Date: 9/30/19 9:47 pm From: <clearwater...> Subject: [obol] Re: Couch's Kingbird discussion: What's the OBOL record for miles x postings?
P.S. From that very scant record of 12 birds anywhere north or west of Texas, one might further glean that the most likely time for vagrants is in the winter months (Nov-Feb), not this time of year which has traditionally been the time to look for Tropical Kingbirds along the coast.
Caveat: I've long been skeptical of "vagrantology," as kindred to the concept of extreme-value statistics, and subject to the same types of errors. Twelve data points very widely scattered, both in time and space, aren't really enough to infer any kind of pattern with any reliability.
You'd do better to go outside and bark at the moon ... or listen for nocturnal migrant Swainson's Thrushes which are a real thing, actually happening in Oregon right now.
From: "clearwater" <clearwater...>
To: "Oregon Birders OnLine" <obol...>
Sent: Monday, September 30, 2019 8:01:46 PM
Subject: Couch's Kingbird discussion: What's the OBOL record for miles x postings?
I was impressed by the gravity of the discussion regarding the potential hypothetical occurrence of Couch's Kingbirds in Oregon.
It sounded like this might be a species that we should all be on the lookout for, despite that it's not depicted in Sibley's guide to Birds of Western North America. It does get a mention in the National Geographic guide (NG3 is the latest one I have).

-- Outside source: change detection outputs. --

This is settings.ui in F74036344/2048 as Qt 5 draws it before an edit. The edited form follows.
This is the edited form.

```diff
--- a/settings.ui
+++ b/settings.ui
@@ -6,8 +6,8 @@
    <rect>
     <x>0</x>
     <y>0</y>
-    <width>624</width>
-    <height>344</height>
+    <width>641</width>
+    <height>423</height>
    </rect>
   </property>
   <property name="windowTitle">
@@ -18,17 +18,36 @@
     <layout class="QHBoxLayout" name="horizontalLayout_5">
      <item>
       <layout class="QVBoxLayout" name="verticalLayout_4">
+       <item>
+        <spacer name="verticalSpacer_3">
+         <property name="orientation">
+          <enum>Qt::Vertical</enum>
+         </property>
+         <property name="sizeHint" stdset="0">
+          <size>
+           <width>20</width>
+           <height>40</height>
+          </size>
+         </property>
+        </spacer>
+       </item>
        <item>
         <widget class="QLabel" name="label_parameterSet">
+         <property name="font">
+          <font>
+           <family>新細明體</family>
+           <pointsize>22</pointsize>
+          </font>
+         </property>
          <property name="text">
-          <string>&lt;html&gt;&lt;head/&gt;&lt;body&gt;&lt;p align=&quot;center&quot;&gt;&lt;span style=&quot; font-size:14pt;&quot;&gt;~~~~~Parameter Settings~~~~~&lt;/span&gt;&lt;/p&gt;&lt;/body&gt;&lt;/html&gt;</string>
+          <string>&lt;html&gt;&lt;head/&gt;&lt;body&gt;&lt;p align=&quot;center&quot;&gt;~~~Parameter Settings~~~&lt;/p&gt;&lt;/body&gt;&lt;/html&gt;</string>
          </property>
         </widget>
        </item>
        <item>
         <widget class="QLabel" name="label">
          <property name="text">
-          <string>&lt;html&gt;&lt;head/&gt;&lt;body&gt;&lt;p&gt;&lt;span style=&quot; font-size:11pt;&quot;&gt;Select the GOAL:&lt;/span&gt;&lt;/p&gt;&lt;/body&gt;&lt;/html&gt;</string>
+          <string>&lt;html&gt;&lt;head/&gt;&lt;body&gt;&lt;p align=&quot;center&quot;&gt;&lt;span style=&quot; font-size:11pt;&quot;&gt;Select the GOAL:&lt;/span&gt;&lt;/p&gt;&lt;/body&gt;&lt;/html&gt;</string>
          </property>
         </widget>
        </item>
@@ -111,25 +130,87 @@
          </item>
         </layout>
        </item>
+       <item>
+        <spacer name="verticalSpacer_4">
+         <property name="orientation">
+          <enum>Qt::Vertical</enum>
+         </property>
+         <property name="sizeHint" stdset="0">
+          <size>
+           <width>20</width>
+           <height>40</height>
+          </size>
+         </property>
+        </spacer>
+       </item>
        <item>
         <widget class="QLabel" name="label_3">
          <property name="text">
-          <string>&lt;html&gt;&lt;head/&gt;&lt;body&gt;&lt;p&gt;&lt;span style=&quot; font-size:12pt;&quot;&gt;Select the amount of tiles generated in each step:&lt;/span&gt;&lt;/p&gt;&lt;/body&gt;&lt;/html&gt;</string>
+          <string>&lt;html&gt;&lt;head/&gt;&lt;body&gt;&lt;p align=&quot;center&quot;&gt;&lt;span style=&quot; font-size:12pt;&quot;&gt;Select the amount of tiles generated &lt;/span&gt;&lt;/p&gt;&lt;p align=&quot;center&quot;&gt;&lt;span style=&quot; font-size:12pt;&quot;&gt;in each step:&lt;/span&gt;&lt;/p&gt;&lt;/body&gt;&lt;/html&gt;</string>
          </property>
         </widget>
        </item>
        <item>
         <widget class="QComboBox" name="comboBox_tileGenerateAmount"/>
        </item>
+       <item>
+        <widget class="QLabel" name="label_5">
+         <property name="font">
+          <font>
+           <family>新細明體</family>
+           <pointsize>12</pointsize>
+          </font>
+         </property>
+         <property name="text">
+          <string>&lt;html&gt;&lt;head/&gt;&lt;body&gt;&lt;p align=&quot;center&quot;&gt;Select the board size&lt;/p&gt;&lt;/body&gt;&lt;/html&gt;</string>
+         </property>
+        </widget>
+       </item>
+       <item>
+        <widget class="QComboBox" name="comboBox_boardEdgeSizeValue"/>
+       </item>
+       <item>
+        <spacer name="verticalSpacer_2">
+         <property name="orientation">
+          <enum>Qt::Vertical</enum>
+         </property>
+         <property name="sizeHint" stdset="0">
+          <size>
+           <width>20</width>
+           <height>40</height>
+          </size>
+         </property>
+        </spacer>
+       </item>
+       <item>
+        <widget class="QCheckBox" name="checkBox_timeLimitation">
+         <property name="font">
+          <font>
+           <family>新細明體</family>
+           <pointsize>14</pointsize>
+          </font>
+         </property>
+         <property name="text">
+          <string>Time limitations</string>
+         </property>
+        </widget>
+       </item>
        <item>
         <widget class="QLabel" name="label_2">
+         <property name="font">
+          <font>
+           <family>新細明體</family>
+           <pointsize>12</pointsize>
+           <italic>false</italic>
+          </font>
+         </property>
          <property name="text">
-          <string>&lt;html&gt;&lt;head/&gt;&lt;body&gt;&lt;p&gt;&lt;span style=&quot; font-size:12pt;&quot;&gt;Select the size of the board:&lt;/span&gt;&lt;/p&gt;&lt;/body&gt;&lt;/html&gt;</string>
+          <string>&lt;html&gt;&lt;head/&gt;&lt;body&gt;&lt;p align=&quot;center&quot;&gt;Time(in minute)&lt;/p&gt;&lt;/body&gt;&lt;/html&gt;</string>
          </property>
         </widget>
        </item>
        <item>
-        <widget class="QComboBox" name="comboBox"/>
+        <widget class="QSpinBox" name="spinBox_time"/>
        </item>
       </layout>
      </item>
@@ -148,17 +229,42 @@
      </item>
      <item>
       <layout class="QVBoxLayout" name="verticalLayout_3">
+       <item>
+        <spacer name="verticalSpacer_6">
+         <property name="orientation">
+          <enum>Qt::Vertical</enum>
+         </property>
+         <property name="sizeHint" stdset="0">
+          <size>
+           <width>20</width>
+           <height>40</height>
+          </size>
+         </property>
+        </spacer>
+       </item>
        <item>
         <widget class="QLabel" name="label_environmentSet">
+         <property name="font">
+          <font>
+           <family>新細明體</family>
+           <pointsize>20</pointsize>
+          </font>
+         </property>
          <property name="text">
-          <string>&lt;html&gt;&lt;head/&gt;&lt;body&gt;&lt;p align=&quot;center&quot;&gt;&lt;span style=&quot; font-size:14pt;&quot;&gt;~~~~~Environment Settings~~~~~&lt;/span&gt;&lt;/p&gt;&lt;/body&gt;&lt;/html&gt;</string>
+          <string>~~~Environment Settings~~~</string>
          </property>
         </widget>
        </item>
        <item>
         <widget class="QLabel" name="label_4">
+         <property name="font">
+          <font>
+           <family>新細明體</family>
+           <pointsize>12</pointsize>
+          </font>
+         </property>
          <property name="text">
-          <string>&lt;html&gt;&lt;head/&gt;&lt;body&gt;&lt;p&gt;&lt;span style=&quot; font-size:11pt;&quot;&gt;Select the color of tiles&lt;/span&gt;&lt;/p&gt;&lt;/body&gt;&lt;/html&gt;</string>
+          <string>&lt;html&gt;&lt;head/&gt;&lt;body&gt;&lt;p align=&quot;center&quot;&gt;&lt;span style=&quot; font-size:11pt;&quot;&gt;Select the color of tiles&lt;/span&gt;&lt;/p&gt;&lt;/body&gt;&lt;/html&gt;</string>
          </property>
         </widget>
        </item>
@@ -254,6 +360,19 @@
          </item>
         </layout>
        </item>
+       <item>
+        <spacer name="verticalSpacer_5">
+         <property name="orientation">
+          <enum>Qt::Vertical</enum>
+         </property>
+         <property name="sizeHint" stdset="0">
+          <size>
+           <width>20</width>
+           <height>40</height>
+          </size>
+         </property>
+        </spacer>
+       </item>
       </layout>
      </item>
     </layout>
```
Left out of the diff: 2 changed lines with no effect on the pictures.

So I looked on eBird to see if there is some kind of recent pattern of vagrancy that should make us all be paying closer attention. The database shows a total of 12 individual birds that were recorded from anywhere north or west of Texas. Granted, there may be records not represented on eBird, but now languishing in наш Товариш Vladimir Ilyich Lenin's proverbial "dustbin of history." These are apparently the only ones that count in our brave new world:
From To Days Place County State
2 Jan 1998 30 Jan 1998 29 Craig Regional Pk Orange CA
14 Mar 1998 14 Mar 1998 1 Gila Grant NM
24 Sep 2005 24 Sep 2005 1 Tatum Lea NM
13 Jan 2007 20 Feb 2007 39 Tacna Yuma AZ
4 Jan 2008 5 Jan 2008 2 (near El Paso) Dona Ana NM
12 Jan 2015 30 Mar 2015 78 Las Vegas Clark NV
23 Jan 2015 25 Jan 2015 3 Texas Canyon Cochise AZ
23 Dec 2015 18 Jan 2016 27 Visalia Tulare CA
21 May 2016 21 May 2016 1 Boone's Draw Roosevelt NM
11 Nov 2017 21 Dec 2017 41 Ft Lowell Pk Pima AZ
12 Oct 2018 22 Oct 2018 11 Bosque del Apache Socorro NM
24 Aug 2019 26 Aug 2019 3 Elmer Thomas Pk Comanche OK
The individual that came closest to our fair state of Oregon was the one in Visalia, California. According to Google Earth, this spot is 392 miles from the closest point in Oregon (coincidentally or not, in a fairly good spot to look for Juniper Titmouse).
I haven't yet counted up all of the lines of verbiage, insights, and bluster that have been dedicated to the purported need (or lack thereof) to check all Tropical Kingbirds carefully to exclude this less-than-likely visitor. But I suspect the total is well over two lines of verbiage per mile of distance, at closest recorded approach to Oregon. By typing more here, I can help to ensure that this one sets an enduring record for the most verbiage spent on the least likely bird for us to have to worry about. At least until February rolls around, and someone gets restless about the possibility of Wattled Jacana.
I saw some mention of "science" in the foregoing discussion. All useful science operates as much the realm of probability as it does in the realm of certainty. I wish that this level of zeal for certainty could be applied to, say, all of the out-of-habitat reports of certain threatened/endangered species/subspecies and other species of conservation concern that currently fly under the radar of most eBird reviewers' filter settings. There are *much* bigger fish to worry about, for anyone concerned about the scientific integrity of the eBird database.
Meanwhile glad diskutering,
Greater Tampico, rural Benton County